My first year, I planted 10 tomato plants in an area of soil which probably could have supported two. It was my first jungle and the branches turned into a twisted secret garden.
Then I tried strawberries. Nobody told me they had to be maintained in an orderly fashion. I just let them be. My harvest consisted of two pathetic red clumps.
And now I'm in Cobourg and at the coaxing of my loving wife, I "volunteered" at the local community garden, part of the Villa St. Joseph Retreat & Ecology Centre, run by the Sisters of St. Joseph. For two days I dug out raspberry bushes. And to be honest, I enjoyed it. But at the end of my second day, Sister Linda (bless her heart) offered me my own garden plot and all the manure I could shovel after all my hard work.
As tempting as that sounded, I just wasn't sure if I wanted to become a part-time farmer. The plots were at least a quarter of an acre (OK, they're 10 feet by 20 feet at best) and I was busy deciding what to do in retirement.
My wife "suggested" that I would love it, plus it would get me out of the house. So last June, I ventured into the world of gardening. While I purchased my $1.39 tomato cages, my fellow gardeners were creating teepee-size structures for their vegetables.
The regulars at the garden just shook their heads at me in those early days, but soon they took pity and offered some much needed advice.
• stop planting everything so close together;
• cover the ground in straw to control mould and keep the moisture in the ground;
• don't putter in your garden during the hottest time of the day;
• "where's your GD hat!!" (GD is swear words).
By the end of my first season I had way too many tomatoes, two types of lettuce, yellow beans coming out my…, beets, onions and a new appreciation for live produce. There's nothing like walking along the lakefront to your own garden and picking fresh vegetables for a salad.
I also helped build a log tool shed to keep all the equipment that the St. Joseph sisters and some of the local gardeners provide.

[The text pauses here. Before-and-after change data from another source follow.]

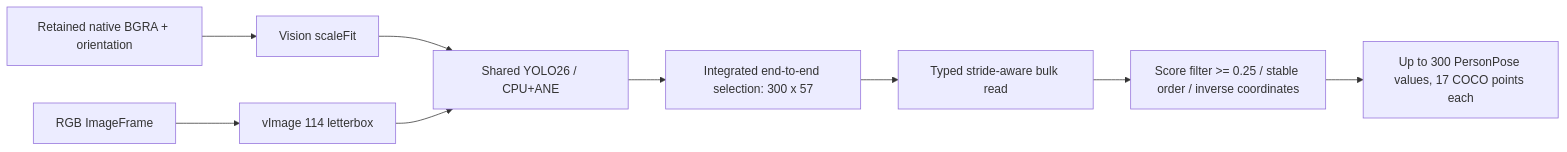
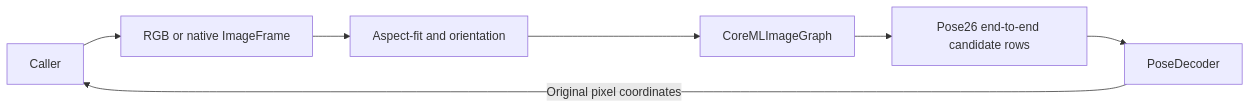
Before and after one commit to devilyouwei/MobileHarness: the diagram in MobileHarness/ModelKit/Vision/YOLO/README.md, drawn with Mermaid. The commit also changed other lines of this file and 116 other files, not shown here.

````diff
--- a/MobileHarness/ModelKit/Vision/YOLO/README.md
+++ b/MobileHarness/ModelKit/Vision/YOLO/README.md
@@ -13,11 +15,9 @@
 ```mermaid
 flowchart LR
-    Native[Retained native BGRA + orientation] --> Vision[Vision scaleFit]
-    RGB[RGB ImageFrame] --> Custom[vImage 114 letterbox]
-    Vision --> Model[Shared YOLO26 / CPU+ANE]
-    Custom --> Model
-    Model --> Head[Integrated end-to-end selection: 300 x 57]
-    Head --> Read[Typed stride-aware bulk read]
-    Read --> Decode[Score filter >= 0.25 / stable order / inverse coordinates]
-    Decode --> Result[Up to 300 PersonPose values, 17 COCO points each]
+ Caller --> Input[RGB or native ImageFrame]
+ Input --> Layout[Aspect-fit and orientation]
+ Layout --> Graph[CoreMLImageGraph]
+ Graph --> Rows[Pose26 end-to-end candidate rows]
+ Rows --> Decoder[PoseDecoder]
+ Decoder -->|Original pixel coordinates| Caller
 ```
````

I'm not handy, so I was impressed with what I was able to accomplish – thanks to my building mentor Peter Woodward.
Heck, this summer I might expand to two plots.